Business cards serve a variety of purposes: They provide your contact information to a potential client or partner, and they serve as a marketing tool for your business. It’s important to carry your business cards everywhere with you, because you never know when a simple errand can turn into a networking opportunity. Chatting up the fellow next to you at the auto repair shop? He could be your next customer! And that’s why your business cards need to be memorable. Here are five tips for the next time you order a batch:
Start with a template. Maybe you’re not the best graphic designer, but that doesn’t mean you can’t create your own great-looking business card. Templates provide a good starting point and ensure your cards will be print-ready. Also, free templates are available to you!
Include all your information. Think about what type of business you’re in and which contact information is the most important. If your company is a brick-and-mortar one, definitely include your address prominently. But if customers don’t come to your office, think about including your physical address on the back of the card and list your other contact information – phone number, e-mail, website – on the front. Do you have a blog, Twitter account or Facebook page? Consider adding those to your card. Do you have international clients? Consider ordering an extra set that includes your country code and phonetic name spelling.
Go green. Business cards don’t need to be a waste of trees. You can choose top-quality, 100 percent recycled paper. Also, look for printers that use soy-based inks, which are environmentally friendly since they emit fewer volatile organic compounds than traditional, petroleum-based inks.
Try a die cut to make them stand out. Some people collect a lot of business cards; they might have multiple Rolodexes of them. To make a potential client pause as he or she flips through all those cards, print them with rounded corners or a custom die cut. People respond to visuals, and a tangible business card in their hand that has a unique design will create a stronger memory.
Order an extra set with no name on them. How many times have you started a new job only to be sent out into the field immediately? It’s happened to me, and I had to introduce myself to a slew of contacts with no business cards to hand out. When ordering new business cards for your staff, think about getting a set with no name but all the company’s information – they’ll be great for new employees to use until their personalized ones are printed.
Free isn’t always best. You’ve probably seen advertisements offering free business cards – “You only pay shipping and handling!” But beware, because it might be too good to be true.
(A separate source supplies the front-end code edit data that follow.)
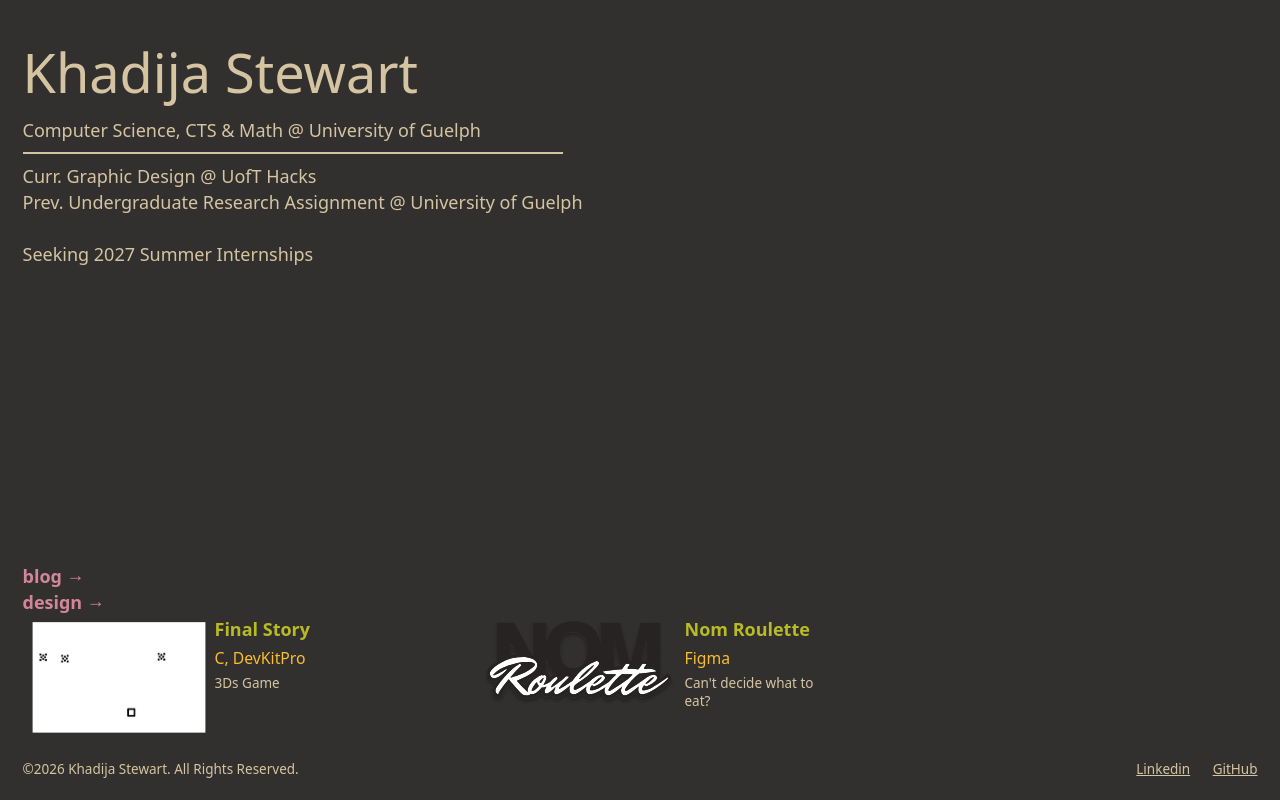
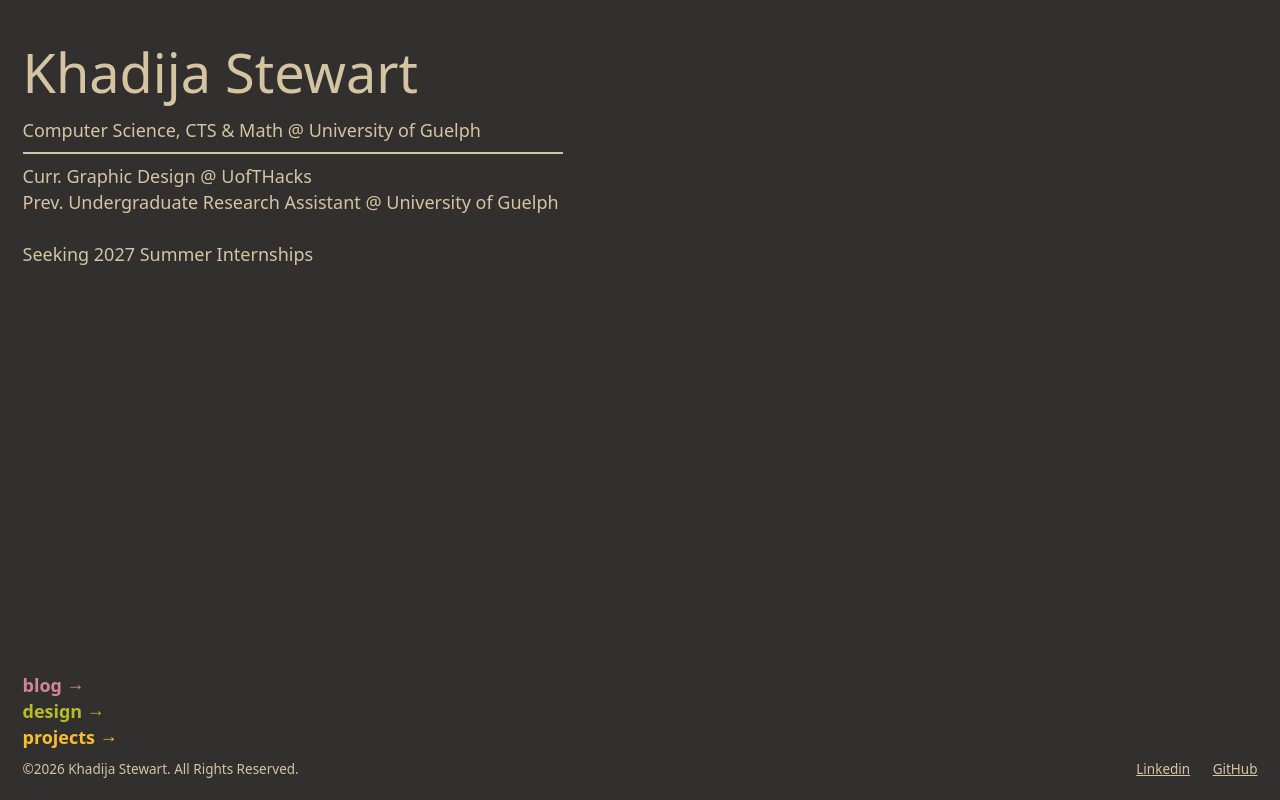
Before and after one commit to stwrtka/portfolio, a React (Vite) app: page / in a window 1280 px wide. Built offline with nearby package versions, Linux system fonts and the light colour scheme; a web font is replaced by a local one.

Commit message:
feat: project section

```diff
--- a/src/App.tsx
+++ b/src/App.tsx
@@ -3,7 +3,7 @@ import { BrowserRouter, Routes, Route } from 'react-router-dom';
 import Home from "./pages/Home.tsx";
 import BlogView from './pages/Blog.tsx';
 import DesignView from './pages/Design.tsx';
-
+import ProjectsView from './pages/Projects.tsx';
 
 const App = () => {
     return (
@@ -12,7 +12,7 @@ const App = () => {
                 <Route path="/" element={<Home />} />
                 <Route path="/blog" element={<BlogView />} />
                 <Route path="/design" element={<DesignView />} />
-
+                <Route path="/projects" element={<ProjectsView />} />
             </Routes>
         </BrowserRouter>
     )
--- a/src/components/BlogLayout.tsx
+++ b/src/components/BlogLayout.tsx
@@ -9,9 +9,7 @@ export default function BlogLayout() {
   return (
     <div className="min-h-screen text-white grid grid-cols-1 md:grid-cols-[25%_75%]">
       <div className="p-1 overflow-y-auto max-h-screen no-scrollbar">
-        <h2 className="text-2xl text-green tracking-wide ">
-          blog.
-        </h2>
+        <h2 className="text-2xl text-pink tracking-wide "> blog.</h2>
         <div className="w-60 h-0.5 bg-white my-5" />
 
         <ul className="space-y-6">
--- a/src/pages/Design.tsx
+++ b/src/pages/Design.tsx
@@ -7,8 +7,6 @@ import BxBParry from '../assets/game-art/Parry.gif'
 import BxBPlayerHit from '../assets/game-art/Player Hit.gif'
 import UGGTitleScreen from '../assets/game-art/Title Screen Background.jpg'
 import UGGcreen from '../assets/game-art/Untitled Ghost Game.jpg'
-
-
 
 import '../index.css'
 
--- a/src/pages/Home.tsx
+++ b/src/pages/Home.tsx
@@ -1,6 +1,3 @@
-import ProjectCard from '../components/ProjectCard'
-import FinalStory from '../assets/3ds-side-by-side.png'
-import NomRoulette from '../assets/nom-roulette-logo.svg'
 import '../index.css'
 
 function Home () {
@@ -12,19 +9,15 @@ function Home () {
           <h1 className='text-5xl pb-2'>Khadija Stewart</h1>
           <p className='border-b-2 w-120 py-2'>Computer Science, CTS & Math @ University of Guelph</p>
           <ul className='pt-2'>
-            <li>Curr. Graphic Design @ UofT Hacks</li>
-            <li>Prev. Undergraduate Research Assignment @ University of Guelph</li>
+            <li>Curr. Graphic Design @ UofTHacks</li>
+            <li>Prev. Undergraduate Research Assistant @ University of Guelph</li>
           </ul>
          <p><br></br>Seeking 2027 Summer Internships</p>
       </div>
+
       <a href='/blog' className='font-bold text-pink'>blog →</a>
-      <a href='/design' className='font-bold text-pink'>design →</a>
-
-
-      <div id="projects" className="flex grid-cols-3 gap-20">
-          <ProjectCard icon={FinalStory} title='Final Story' tech_stack='C, DevKitPro' description='3Ds Game' link='https://github.com/stwrtka/final-story'/>
-          <ProjectCard icon={NomRoulette} title='Nom Roulette' tech_stack='Figma' description="Can't decide what to eat?" link='https://www.figma.com/proto/gFWvx2QGcUpa9KjzOLQbNj/Nom-Roulette?node-id=106-410&p=f&viewport=151%2C392%2C0.12&t=CVQW6TUHVK1UMSC3-1&scaling=scale-down&content-scaling=fixed&starting-point-node-id=106%3A410&page-id=0%3A1'/>
-      </div>
+      <a href='/design' className='font-bold text-green'>design →</a>
+      <a href='/projects' className='font-bold text-yellow'>projects →</a>
 
       <footer className='flex justify-between pt-2 static'>
         <p className='text-xs text-white'>©2026 Khadija Stewart. All Rights Reserved.</p>
--- /dev/null
+++ b/src/pages/Projects.tsx
@@ -0,0 +1,28 @@
+import ProjectCard from '../components/ProjectCard'
+import FinalStory from '../assets/3ds-side-by-side.png'
+import NomRoulette from '../assets/nom-roulette-logo.svg'
+import '../index.css'
+
+function Projects () {
+   return (
+    <div className="flex flex-col text-white no-scrollbar min-h-screen font-body p-5">
+        <h2 className="text-2xl text-yellow tracking-wide pb-5"> projects.</h2>
+        <meta name="viewport" content="width=device-width, initial-scale=1.0" />
+        <div className='grid grid-cols-3 gap-5 place-items-center'>
+            <ProjectCard icon={FinalStory} title='Final Story' tech_stack='C, DevKitPro' description='3Ds Game' link='https://github.com/stwrtka/final-story'/>
+            <ProjectCard icon={NomRoulette} title='Nom Roulette' tech_stack='Figma' description="Can't decide what to eat?" link='https://www.figma.com/proto/gFWvx2QGcUpa9KjzOLQbNj/Nom-Roulette?node-id=106-410&p=f&viewport=151%2C392%2C0.12&t=CVQW6TUHVK1UMSC3-1&scaling=scale-down&content-scaling=fixed&starting-point-node-id=106%3A410&page-id=0%3A1'/>
+        </div>
+
+        <a href='/' className='font-bold text-pink pt-5'>home →</a>
+        <footer className='flex justify-between pt-5 static'>
+            <p className='text-xs text-white'>©2026 Khadija Stewart. All Rights Reserved.</p>
+            <div className='flex gap-5'>
+                <a href='https://www.linkedin.com/in/khadijastewart/'className='text-xs text-white underline'>Linkedin</a>
+                <a href='https://github.com/stwrtka'className='text-xs text-white underline'>GitHub</a>
+            </div>
+        </footer>
+    </div>
+   )
+}
+
+export default Projects;
```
A lot of these offers are advertising ploys for the printing company, as they might promote their own business on your cards. And what will the people you meet think of your company then?